[Start of section]

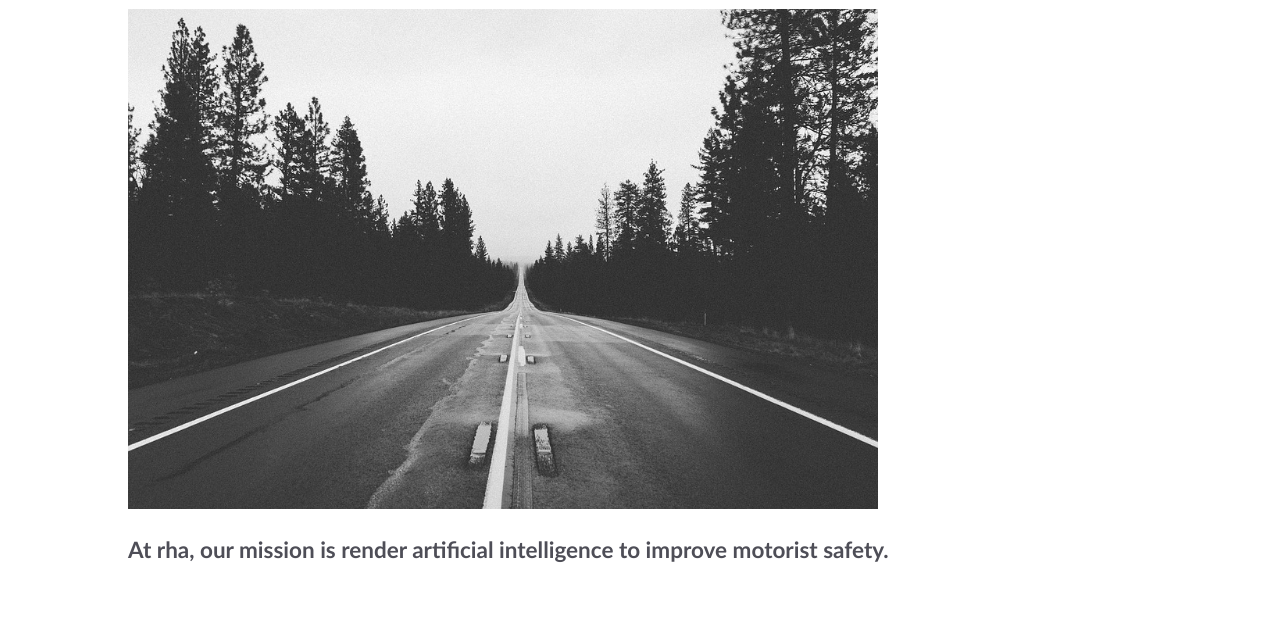
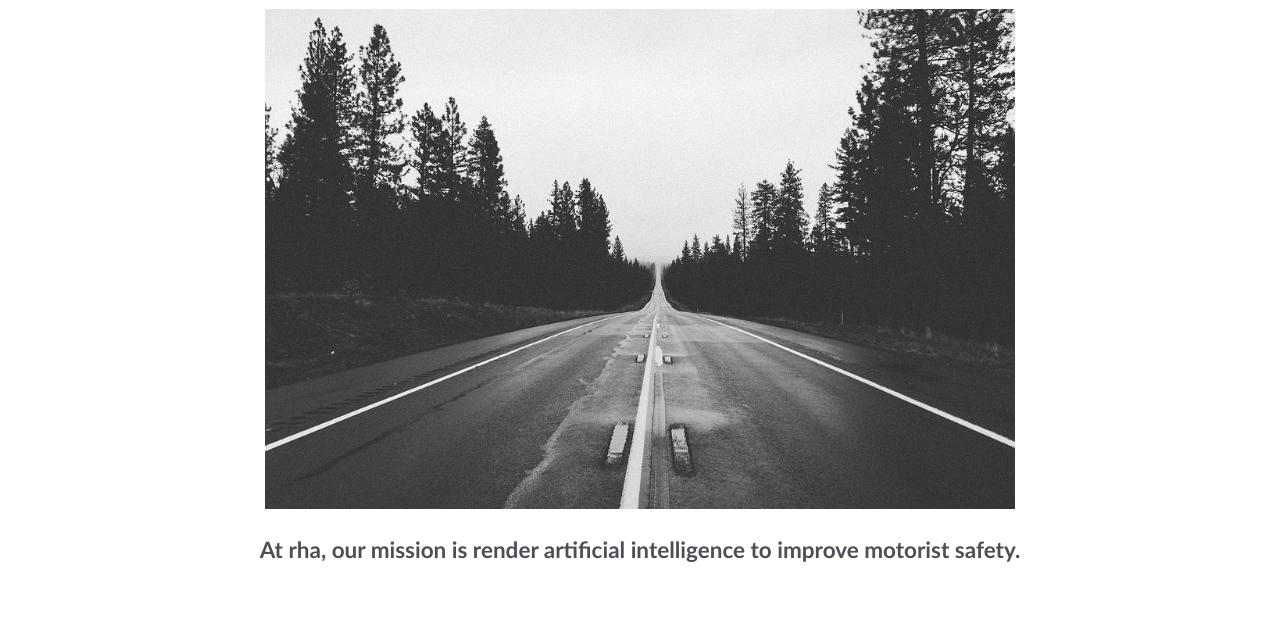
Before and after one commit to sciencesam/HRG_website, a plain HTML site: page index.html in a window 1280 px wide. Shown: the part 161-800 px from the top of the page. Drawn offline with Linux system fonts and the light colour scheme.

Commit message:
Center stuff

```diff
--- a/index.html
+++ b/index.html
@@ -28,9 +28,11 @@
         </div>
     </header>
     <div class='container'>
-    <h1>Improving Safety through vigilance</h1>
-    <img src='road.jpg' style='width:50em'>
-    <h2>At rha, our mission is render artificial intelligence to improve motorist safety.</h2>
+        <div id="intro-container">
+            <h1>Improving Safety through vigilance</h1>
+            <img src='road.jpg' style='width:50em'>
+            <h2>At rha, our mission is render artificial intelligence to improve motorist safety.</h2>
+        </div>
     </div>
     <script src="/main.js"></script>
 </body>
--- a/style.css
+++ b/style.css
@@ -253,3 +253,10 @@ footer nav{
         margin-top: 40px;
     }
 }
+
+/* intro container */
+#intro-container {
+    margin-left: auto;
+    margin-right: auto;
+    text-align: center;
+}
```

[End of section]

### YOUR OBJECTIVE
Copy out each line in the listing that has the word "style".

### RESULT OF THE EXERCISE
-    <img src='road.jpg' style='width:50em'>
+            <img src='road.jpg' style='width:50em'>
--- a/style.css
+++ b/style.css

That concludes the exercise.